MARTIN BIRON:  No, the same.  You know, you get a start to the game like tonight for a goalie where you see a bunch of shots early on.  And then, you know, you give your team a chance to go on the attack afterwards and get a bit of a lead.  It was definitely a big, you know, a big thing for us.  We know they've got offensive power.  We know they can come up and score goals any time in the game.  To have played the way we played in the first period really gave us a chance to kind of, you know, be ready for their two goals in the third period and that gave us a cushion a little bit.

Q. You had a good jump in the first two periods and then it looked like you hit a wall.  Is that what happened?  You got a little gassed in the third period and things started to slip away?

DANIEL BRIERE: Well, I mean, it's you know when you get that three goal lead, it's just I guess human nature.  You kind of sit back.  You don't want to make any mistakes.  You know, it's always tough, you know.  When you have that two- or three-goal lead, sometimes you play a little bit more patient.  That's what made us so successful in the first two periods.  We were always moving, always going.  In the third period we kind of sat back.  I don't know.

It's really easy to say to keep going, but at the same time you don't want to take any useless chances.  Once again, that's what happened to us in the third.

Q. Do you think that you guys moving your feet in the first period constantly drew some penalties on them that you didn't probably do in the first three games?

DANIEL BRIERE:  Definitely.  I think we had more jump.  Also the fact that we wanted to start with the lead.  The last two games, especially, you know, they got some breaks with two power play goals where it hit our defenseman and it goes in.  It's kind of, you know, frustrating always having to play from catch up hockey from behind.  We wanted to find a way to play with the lead, which we did in the first period and kept going.  So that was the plan, and it worked for the first period.

Q. Just a question getting back to the playing with that lead, is it a little bit of a catch-22?  You play one way, you get the three goal lead, and you know if you keep playing that way maybe it's four or five, but at the same time maybe you run a risk of letting a goal in and all of a sudden they're catching up faster, how do you balance that?

DANIEL BRIERE: Well, if you look at the beginning of the third period, we kept going there for the first three or four minutes.  And it was three on twos one way, three on two the other way.  It was kind of run and gun in the beginning of the third period.

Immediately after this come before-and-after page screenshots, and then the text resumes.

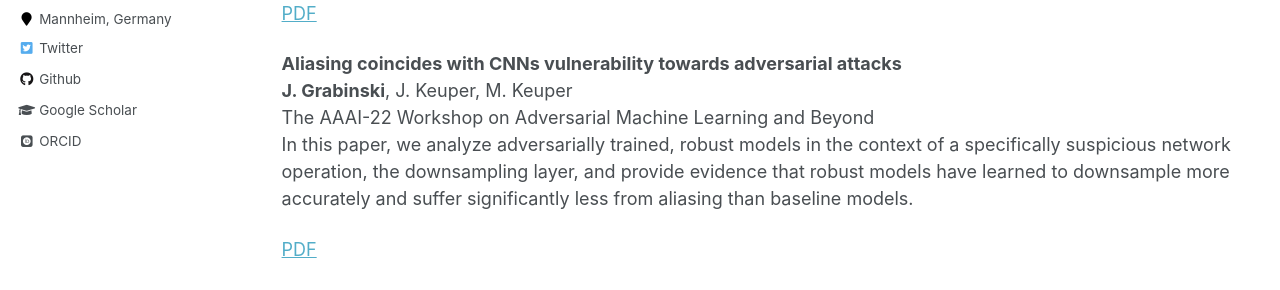
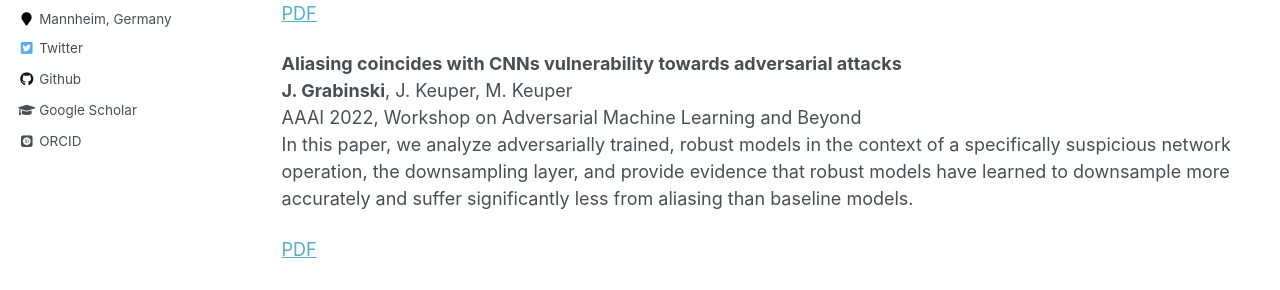
Before and after one commit to GeJulia/gejulia.github.io, a Jekyll site: the page built from _pages/publications.md, in a window 1280 px wide and 900 px high, scrolled down 1331 px. Shown: the part 365-655 px from the top of the window. Built offline with Jekyll 4.4.1, drawn with Linux system fonts in a browser that asks for light colours; some web fonts are replaced.

Commit message:
update publications

```diff
--- a/_pages/publications.md
+++ b/_pages/publications.md
@@ -52,7 +52,7 @@ In this paper, we empirically analyze a hand full of adversarially trained model
 
 **Aliasing coincides with CNNs vulnerability towards adversarial attacks**
 **J. Grabinski**, J. Keuper, M. Keuper
-The AAAI-22 Workshop on Adversarial Machine Learning and Beyond
+AAAI 2022, Workshop on Adversarial Machine Learning and Beyond
 In this paper, we analyze adversarially trained, robust models in the context of a specifically suspicious network operation, the downsampling layer, and provide evidence that robust models have learned to downsample more accurately and suffer significantly less from aliasing than baseline models.
 
 [PDF](https://openreview.net/forum?id=vKc1mLxBebP)
```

I mean, when you're up three to nothing, it's not the way you want to play.  You don't want to give them chances.  You want to try to clog the middle as much as possible.  We didn't do that early on, and I think that's why.  When they got that first goal to make it 3-1, we kind of sat back and that's why it looked like we weren't moving our feet.  But we just didn't want to take, you know, useless chances.


Quote of the Day

I didn't even know how to celebrate. I threw my hands up, they gave me a hug, so I guess that's all I needed.

— Sabres forward Tim Schaller on scoring his first NHL goal Sunday against the Bruins